Albeit a bit exaggerated, it gives you a look at the extent of focus on exclusives these days (even if they’re not necessarily real yet) at all the major news services: Dow Jones, Reuters, AP and Bloomberg. Flatly, if they’re not breaking news, it’s not news. And if you’re (reporter) not producing news – you’re fired.
I’ve covered it before, but what is really changing is how tightly intertwined breaking news stories are with compensation and job safety.
And as Gawker covered this morning, it’s coming to a head within the walls of these news organizations.
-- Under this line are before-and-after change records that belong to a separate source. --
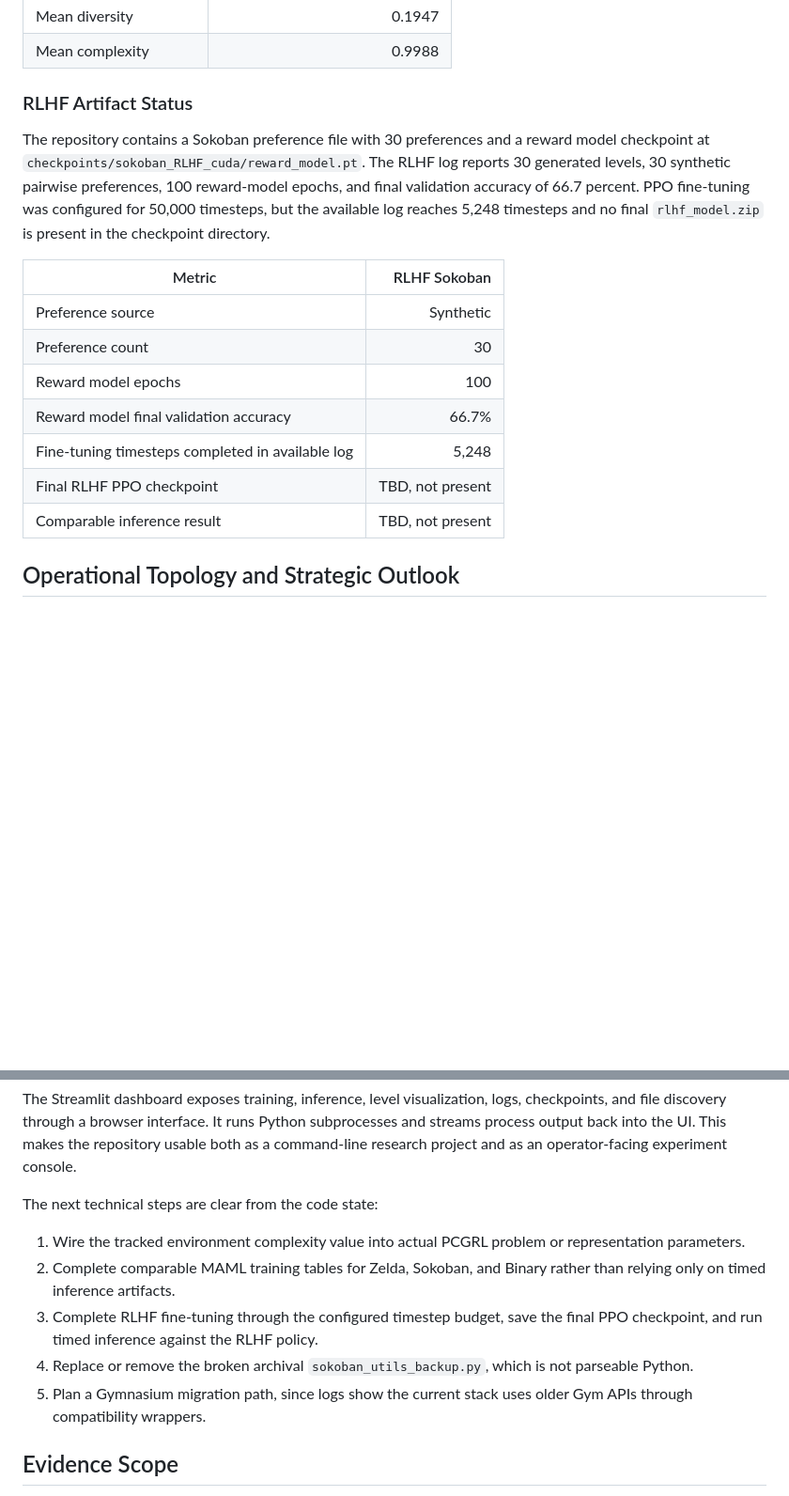
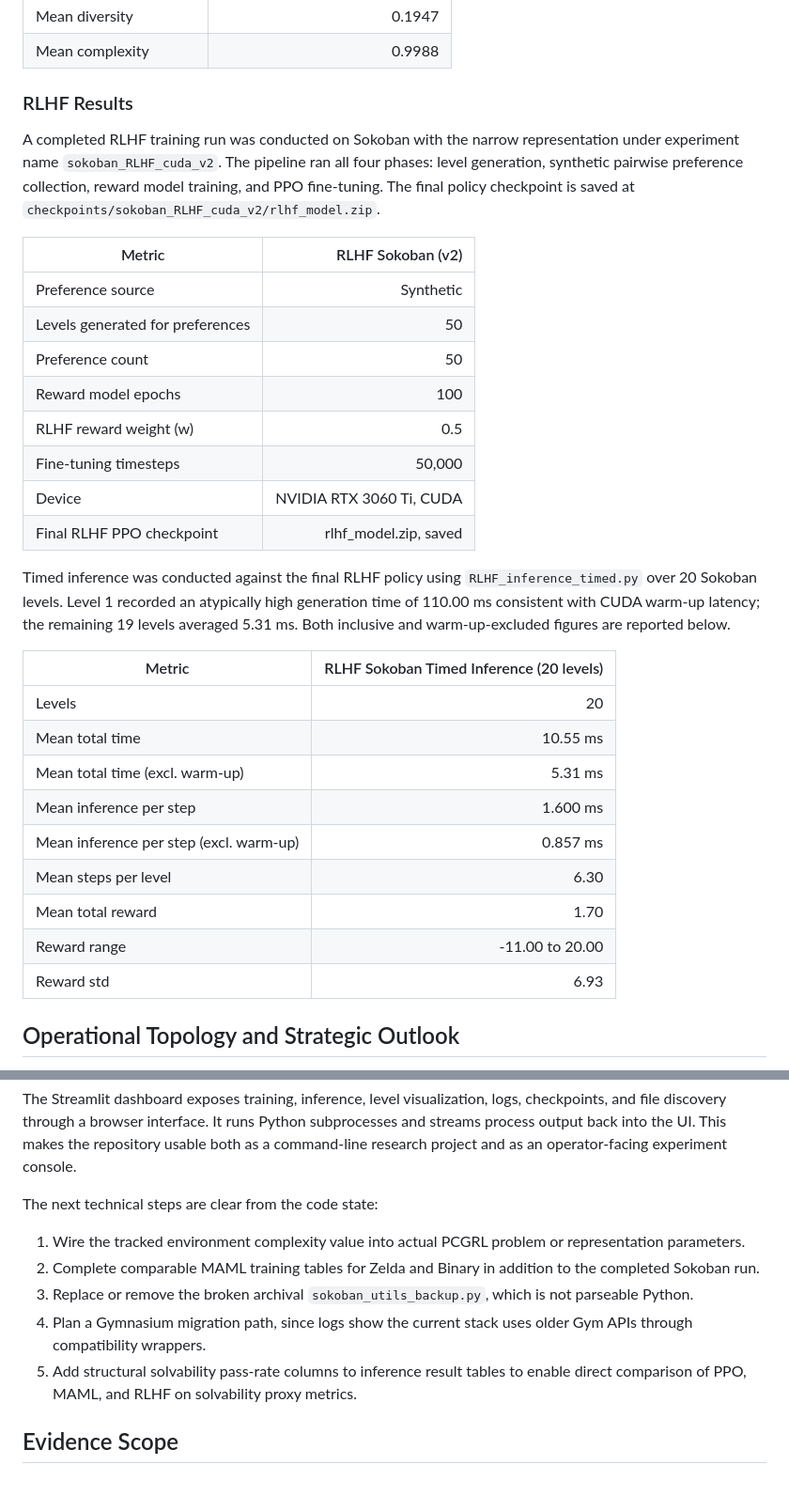
Before and after one commit to Red1-Rahman/RAPCG-MetaRL, a Markdown page: WHITEPAPER.md, 2 parts joined by grey strips. Shown at 94% size. GitHub-like rendering; blank space fills up the shorter version.

Commit message:
Update WHITEPAPER.md with completed RLHF training results and metrics
Add comprehensive RLHF training results section documenting the completed sokoban_RLHF_cuda_v2 experiment, including 50 preferences, 100 reward-model epochs, and 50,000 PPO fine-tuning timesteps. Include timed inference metrics showing mean generation time of 5.31 ms (excluding warm-up) and mean reward of 1.70 across 20 levels. Update status from partial artifacts to fully implemented pipelines. Revise next steps to reflect RLHF completion and prioritize remaining MAML comparisons and solvability metrics.

```diff
--- a/WHITEPAPER.md
+++ b/WHITEPAPER.md
@@ -175,19 +175,34 @@ The repository also contains a prior MAML timed inference CSV. The file `inferen
 | Mean diversity          |                       0.1947 |
 | Mean complexity         |                       0.9988 |
 
-### RLHF Artifact Status
+### RLHF Results
 
-The repository contains a Sokoban preference file with 30 preferences and a reward model checkpoint at `checkpoints/sokoban_RLHF_cuda/reward_model.pt`. The RLHF log reports 30 generated levels, 30 synthetic pairwise preferences, 100 reward-model epochs, and final validation accuracy of 66.7 percent. PPO fine-tuning was configured for 50,000 timesteps, but the available log reaches 5,248 timesteps and no final `rlhf_model.zip` is present in the checkpoint directory.
+A completed RLHF training run was conducted on Sokoban with the narrow representation under experiment name `sokoban_RLHF_cuda_v2`. The pipeline ran all four phases: level generation, synthetic pairwise preference collection, reward model training, and PPO fine-tuning. The final policy checkpoint is saved at `checkpoints/sokoban_RLHF_cuda_v2/rlhf_model.zip`.
 
-| Metric                                           |     RLHF Sokoban |
-| ------------------------------------------------ | ---------------: |
-| Preference source                                |        Synthetic |
-| Preference count                                 |               30 |
-| Reward model epochs                              |              100 |
-| Reward model final validation accuracy           |            66.7% |
-| Fine-tuning timesteps completed in available log |            5,248 |
-| Final RLHF PPO checkpoint                        | TBD, not present |
-| Comparable inference result                      | TBD, not present |
+| Metric                           |        RLHF Sokoban (v2) |
+| -------------------------------- | -----------------------: |
+| Preference source                |                Synthetic |
+| Levels generated for preferences |                       50 |
+| Preference count                 |                       50 |
+| Reward model epochs              |                      100 |
+| RLHF reward weight (w)           |                      0.5 |
+| Fine-tuning timesteps            |                   50,000 |
+| Device                           | NVIDIA RTX 3060 Ti, CUDA |
+| Final RLHF PPO checkpoint        |    rlhf_model.zip, saved |
+
+Timed inference was conducted against the final RLHF policy using `RLHF_inference_timed.py` over 20 Sokoban levels. Level 1 recorded an atypically high generation time of 110.00 ms consistent with CUDA warm-up latency; the remaining 19 levels averaged 5.31 ms. Both inclusive and warm-up-excluded figures are reported below.
+
+| Metric                                  | RLHF Sokoban Timed Inference (20 levels) |
+| --------------------------------------- | ---------------------------------------: |
+| Levels                                  |                                       20 |
+| Mean total time                         |                                 10.55 ms |
+| Mean total time (excl. warm-up)         |                                  5.31 ms |
+| Mean inference per step                 |                                 1.600 ms |
+| Mean inference per step (excl. warm-up) |                                 0.857 ms |
+| Mean steps per level                    |                                     6.30 |
+| Mean total reward                       |                                     1.70 |
+| Reward range                            |                          -11.00 to 20.00 |
+| Reward std                              |                                     6.93 |
 
 ## Operational Topology and Strategic Outlook
 
@@ -202,10 +217,10 @@ The Streamlit dashboard exposes training, inference, level visualization, logs,
 The next technical steps are clear from the code state:
 
 1. Wire the tracked environment complexity value into actual PCGRL problem or representation parameters.
-2. Complete comparable MAML training tables for Zelda, Sokoban, and Binary rather than relying only on timed inference artifacts.
-3. Complete RLHF fine-tuning through the configured timestep budget, save the final PPO checkpoint, and run timed inference against the RLHF policy.
-4. Replace or remove the broken archival `sokoban_utils_backup.py`, which is not parseable Python.
-5. Plan a Gymnasium migration path, since logs show the current stack uses older Gym APIs through compatibility wrappers.
+2. Complete comparable MAML training tables for Zelda and Binary in addition to the completed Sokoban run.
+3. Replace or remove the broken archival `sokoban_utils_backup.py`, which is not parseable Python.
+4. Plan a Gymnasium migration path, since logs show the current stack uses older Gym APIs through compatibility wrappers.
+5. Add structural solvability pass-rate columns to inference result tables to enable direct comparison of PPO, MAML, and RLHF on solvability proxy metrics.
 
 ## Evidence Scope
 
```
Also changed, not shown: other parts of WHITEPAPER.md (+1 -1 lines).
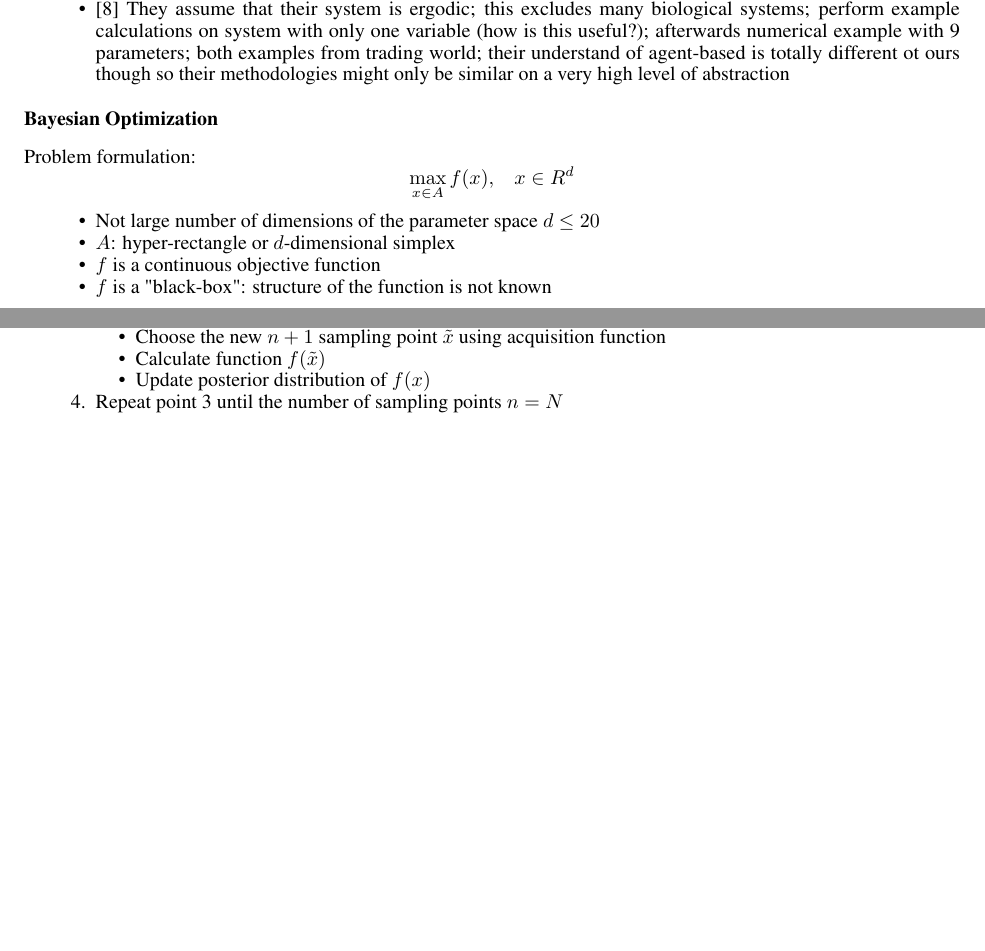
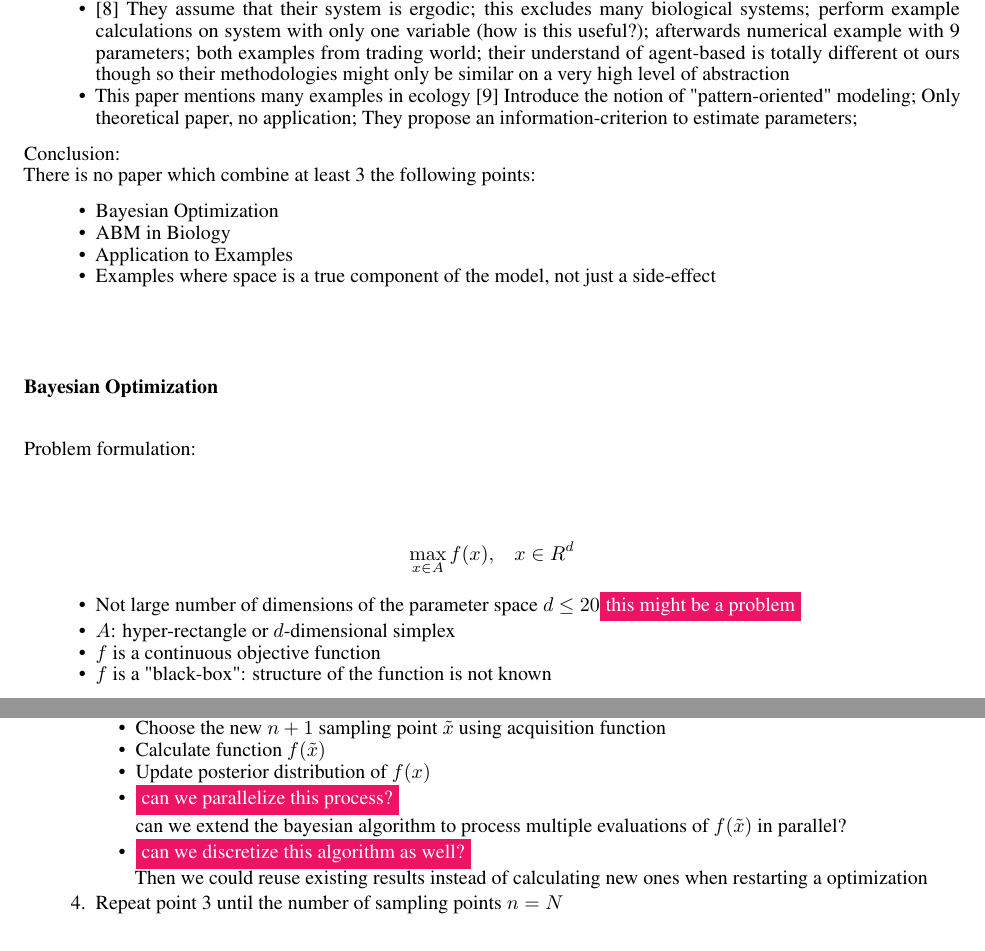
Before and after one commit to jonaspleyer/cr_bayesian_optim, a LaTeX paper (paper/main.tex): two parts of page 2 of 10, joined at a grey line, cut so that both start at the same text, the shorter picture padded with empty space. Compiled offline with pdfLaTeX.

Commit message:
add notes for problems/ideas

```diff
--- a/paper/main.tex
+++ b/paper/main.tex
@@ -178,6 +178,18 @@ Maybe cite these:
         this useful?); afterwards numerical example with 9 parameters; both examples from trading
         world; their understand of agent-based is totally different ot ours though so their
         methodologies might only be similar on a very high level of abstraction
+    \item This paper mentions many examples in ecology~\cite{Piou2009}
+        Introduce the notion of "pattern-oriented" modeling; Only theoretical paper, no application;
+        They propose an information-criterion to estimate parameters;
+\end{itemize}
+
+Conclusion:\\
+There is no paper which combine at least 3 the following points:
+\begin{itemize}
+    \item Bayesian Optimization
+    \item \ac{abm} in Biology
+    \item Application to Examples
+    \item Examples where space is a true component of the model, not just a side-effect
 \end{itemize}
 
 \subsubsection*{Bayesian Optimization}
@@ -187,7 +199,8 @@ Problem formulation:
 \end{equation*}
 
 \begin{itemize}
-    \item Not large number of dimensions of the parameter space $d \leq 20$
+    \item Not large number of dimensions of the parameter space $d \leq 20$\todo{this might be a
+        problem}
     \item $A$: hyper-rectangle or $d$-dimensional simplex
     \item $f$ is a continuous objective function
     \item $f$ is a "black-box": structure of the function is not known
@@ -210,6 +223,12 @@ Bayesian Optimization Workflow~\cite{frazier_tutorial_2018}:
         \item Choose the new $n+1$ sampling point $\tilde x$ using acquisition function
         \item Calculate function $f(\tilde x)$
         \item Update posterior distribution of $f(x)$
+        \item \todo{can we parallelize this process?}\\
+            can we extend the bayesian algorithm to process
+            multiple evaluations of $f(\tilde x)$ in parallel?
+        \item \todo{can we discretize this algorithm as well?}\\
+            Then we could reuse existing results instead of calculating new ones when restarting a
+            optimization
     \end{itemize}
     \item Repeat point 3 until the number of sampling points $n=N$
 \end{enumerate}
```
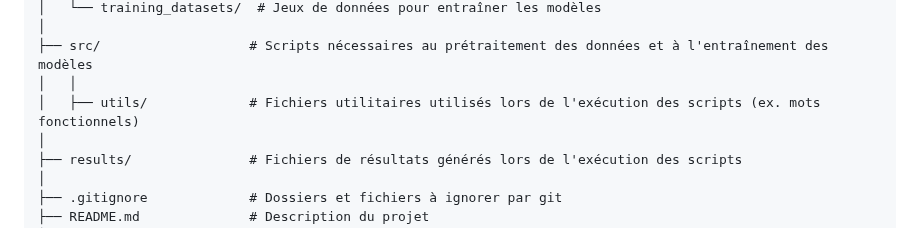
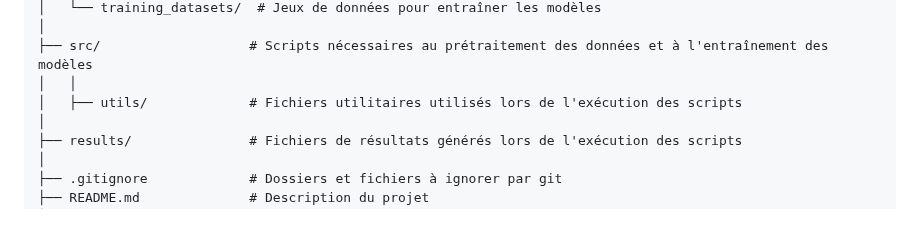
Before and after one commit to CamilleDemers/incels-detection-reddit, a Markdown page: README.md, the part around the change. Rendered like a GitHub page.

```diff
--- a/README.md
+++ b/README.md
@@ -29,7 +29,7 @@ incels-detection-reddit/
 │
 ├── src/                   # Scripts nécessaires au prétraitement des données et à l'entraînement des modèles
 │   │
-│   ├── utils/             # Fichiers utilitaires utilisés lors de l'exécution des scripts (ex. mots fonctionnels)
+│   ├── utils/             # Fichiers utilitaires utilisés lors de l'exécution des scripts
 │
 ├── results/               # Fichiers de résultats générés lors de l'exécution des scripts
 │
```
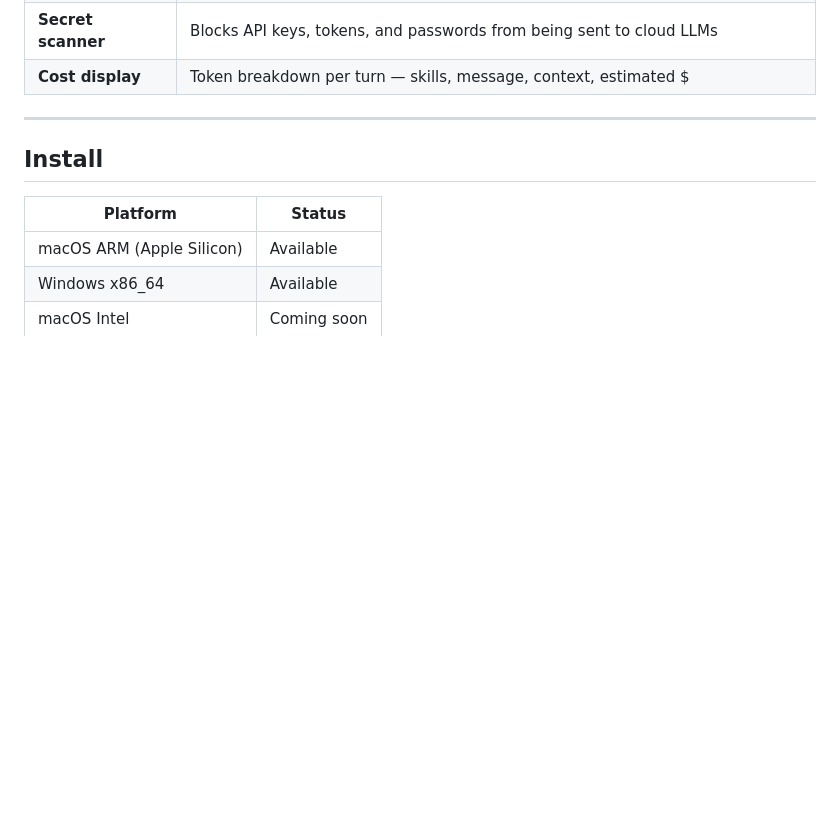
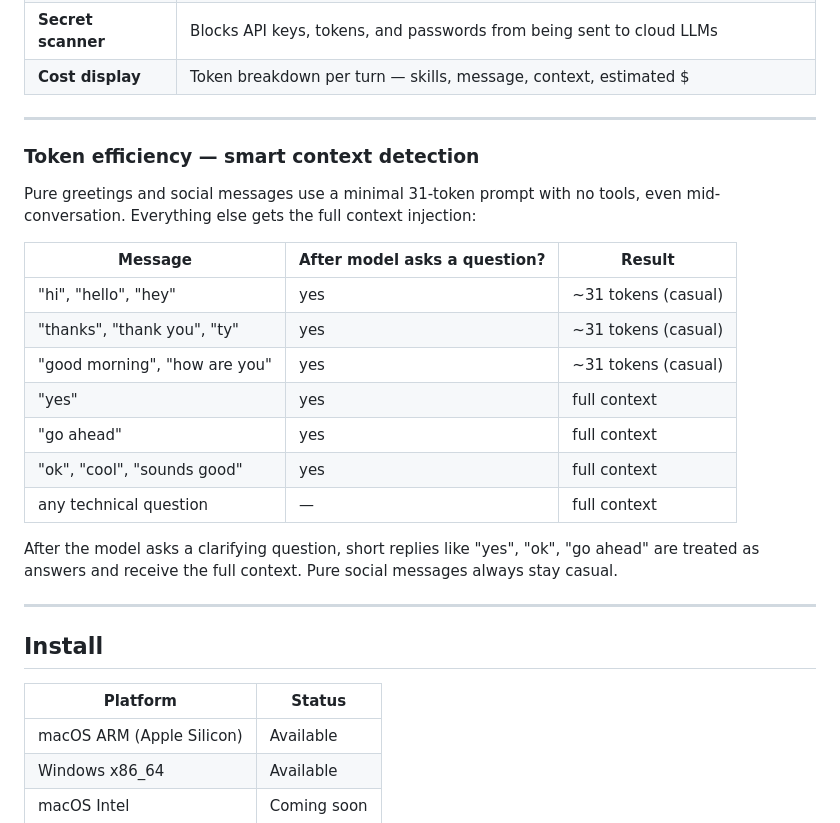
Before and after one commit to zap-coding-agent/zap-coding-agent, a Markdown page: README.md, the part around the change. Rendered like a GitHub page; blank space fills up the shorter version.

Commit message:
docs: add casual message token behavior section to README
Co-Authored-By: Claude Sonnet 4.6 <noreply@anthropic.com>

```diff
--- a/README.md
+++ b/README.md
@@ -308,6 +308,24 @@ The model can also undo its own edits using the `undo_edit` tool.
 | **Audit log** | Every tool call written to `~/.zap/audit.jsonl` |
 | **Secret scanner** | Blocks API keys, tokens, and passwords from being sent to cloud LLMs |
 | **Cost display** | Token breakdown per turn — skills, message, context, estimated $ |
+
+---
+
+### Token efficiency — smart context detection
+
+Pure greetings and social messages use a minimal 31-token prompt with no tools, even mid-conversation. Everything else gets the full context injection:
+
+| Message | After model asks a question? | Result |
+|---|---|---|
+| "hi", "hello", "hey" | yes | ~31 tokens (casual) |
+| "thanks", "thank you", "ty" | yes | ~31 tokens (casual) |
+| "good morning", "how are you" | yes | ~31 tokens (casual) |
+| "yes" | yes | full context |
+| "go ahead" | yes | full context |
+| "ok", "cool", "sounds good" | yes | full context |
+| any technical question | — | full context |
+
+After the model asks a clarifying question, short replies like "yes", "ok", "go ahead" are treated as answers and receive the full context. Pure social messages always stay casual.
 
 ---
 
```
Following in the footsteps of the “breaking news points” system established by Bloomberg, the competitive field has established similar standards.
However, Gawker is reporting that AP staffers are planning to fight back against this “culture of fear.”
Our AP source says a majority of the staff — 90 percent, this person claims — are about to send a jointly-signed letter to Business Editor Hal Ritter accusing him of “installing a culture of fear.”
Will it help? Probably not. It’ not the management of these news organizations that are making these rules, it’s the market. Speed of “important” information, is the only revenue driver news organizations have left on the Web (unless they put up that wall). You can’t put the genie back in the bottle at this point. Unless these news organizations move towards some sort of non-profit model, it will only get more competitive and more fearful for the paid-journalists that remain.